Every line in the data below that has the word "radius" should be returned.

*** Opening of Data for processing ***

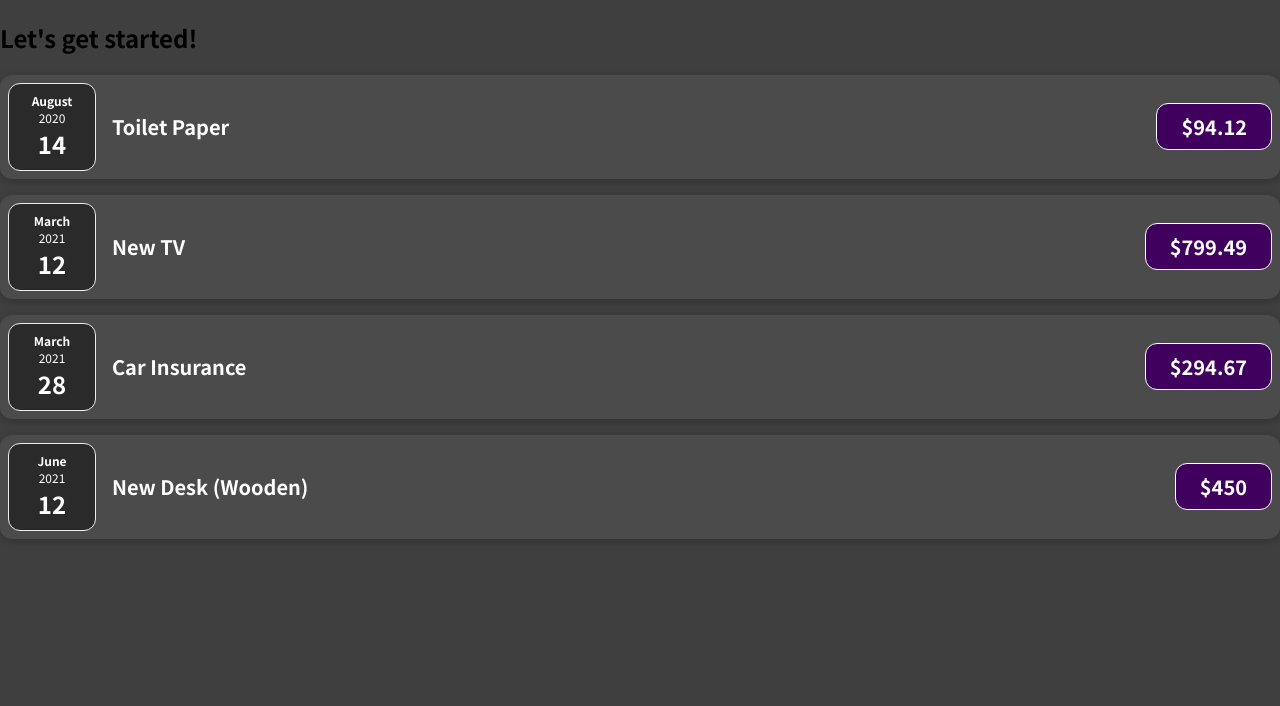
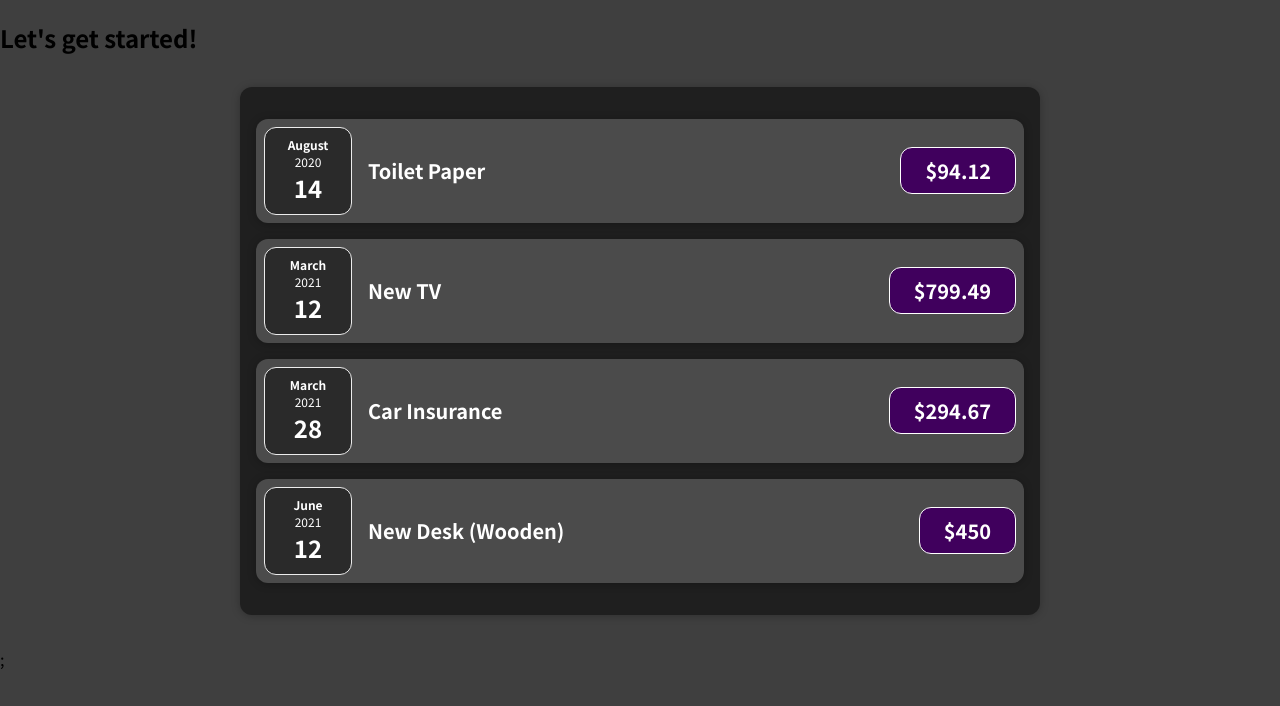
Before and after one commit to Str4nge1/reactApp, a JavaScript app: page / in a window 1280 px wide. Shown: the top 706 px of the page. Built offline with nearby package versions, Linux system fonts and the light colour scheme.

Commit message:
composition

```diff
--- a/src/App.js
+++ b/src/App.js
@@ -1,4 +1,4 @@
-import ExpenseItem from "./components/ExpenseItem";
+import Expenses from "./components/Expenses";
 
 function App() {
   const expenses = [
@@ -25,26 +25,7 @@
   return (
     <div>
       <h2>Let's get started!</h2>
-      <ExpenseItem
-        title={expenses.at(0).title}
-        amount={expenses.at(0).amount}
-        date={expenses.at(0).date}
-      ></ExpenseItem>
-      <ExpenseItem
-        title={expenses.at(1).title}
-        amount={expenses.at(1).amount}
-        date={expenses.at(1).date}
-      ></ExpenseItem>
-      <ExpenseItem
-        title={expenses.at(2).title}
-        amount={expenses.at(2).amount}
-        date={expenses.at(2).date}
-      ></ExpenseItem>
-      <ExpenseItem
-        title={expenses.at(3).title}
-        amount={expenses.at(3).amount}
-        date={expenses.at(3).date}
-      ></ExpenseItem>
+      <Expenses expenses={expenses} />;
     </div>
   );
 }
--- /dev/null
+++ b/src/components/Card.css
@@ -0,0 +1,4 @@
+.card {
+  border-radius: 12px;
+  box-shadow: 0 1px 8px rgba(0, 0, 0, 0.25);
+}
--- /dev/null
+++ b/src/components/Card.js
@@ -0,0 +1,8 @@
+import "./Card.css";
+
+function Card(props) {
+  const classes = `card ${props.className}`;
+  return <div className={classes}>{props.children}</div>;
+}
+
+export default Card;
--- a/src/components/ExpenseItem.css
+++ b/src/components/ExpenseItem.css
@@ -2,10 +2,8 @@
   display: flex;
   justify-content: space-between;
   align-items: center;
-  box-shadow: 0 2px 8px rgba(0, 0, 0, 0.25);
   padding: 0.5rem;
   margin: 1rem 0;
-  border-radius: 12px;
   background-color: #4b4b4b;
 }
 
--- a/src/components/ExpenseItem.js
+++ b/src/components/ExpenseItem.js
@@ -1,15 +1,16 @@
 import "./ExpenseItem.css";
 import ExpenseDate from "./ExpenseDate";
+import Card from "./Card";
 
 function ExpenseItem(props) {
   return (
-    <div className="expense-item">
+    <Card className="expense-item">
       <ExpenseDate date={props.date} />
       <div className="expense-item__description">
         <h2>{props.title}</h2>
         <div className="expense-item__price">${props.amount}</div>
       </div>
-    </div>
+    </Card>
   );
 }
 
--- /dev/null
+++ b/src/components/Expenses.css
@@ -0,0 +1,7 @@
+.expenses {
+  padding: 1rem;
+  background-color: rgb(31, 31, 31);
+  margin: 2rem auto;
+  width: 50rem;
+  max-width: 95%;
+}
--- /dev/null
+++ b/src/components/Expenses.js
@@ -0,0 +1,32 @@
+import ExpenseItem from "./ExpenseItem";
+import Card from "./Card";
+import "./Expenses.css";
+
+function Expenses(props) {
+  return (
+    <Card className="expenses">
+      <ExpenseItem
+        title={props.expenses.at(0).title}
+        amount={props.expenses.at(0).amount}
+        date={props.expenses.at(0).date}
+      ></ExpenseItem>
+      <ExpenseItem
+        title={props.expenses.at(1).title}
+        amount={props.expenses.at(1).amount}
+        date={props.expenses.at(1).date}
+      ></ExpenseItem>
+      <ExpenseItem
+        title={props.expenses.at(2).title}
+        amount={props.expenses.at(2).amount}
+        date={props.expenses.at(2).date}
+      ></ExpenseItem>
+      <ExpenseItem
+        title={props.expenses.at(3).title}
+        amount={props.expenses.at(3).amount}
+        date={props.expenses.at(3).date}
+      ></ExpenseItem>
+    </Card>
+  );
+}
+
+export default Expenses;
```
Also changed, not shown: 1 other file (tests, documents, lock files or other folders).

*** Close of Data for processing ***

__Answer for this exercise__:
+  border-radius: 12px;
-  border-radius: 12px;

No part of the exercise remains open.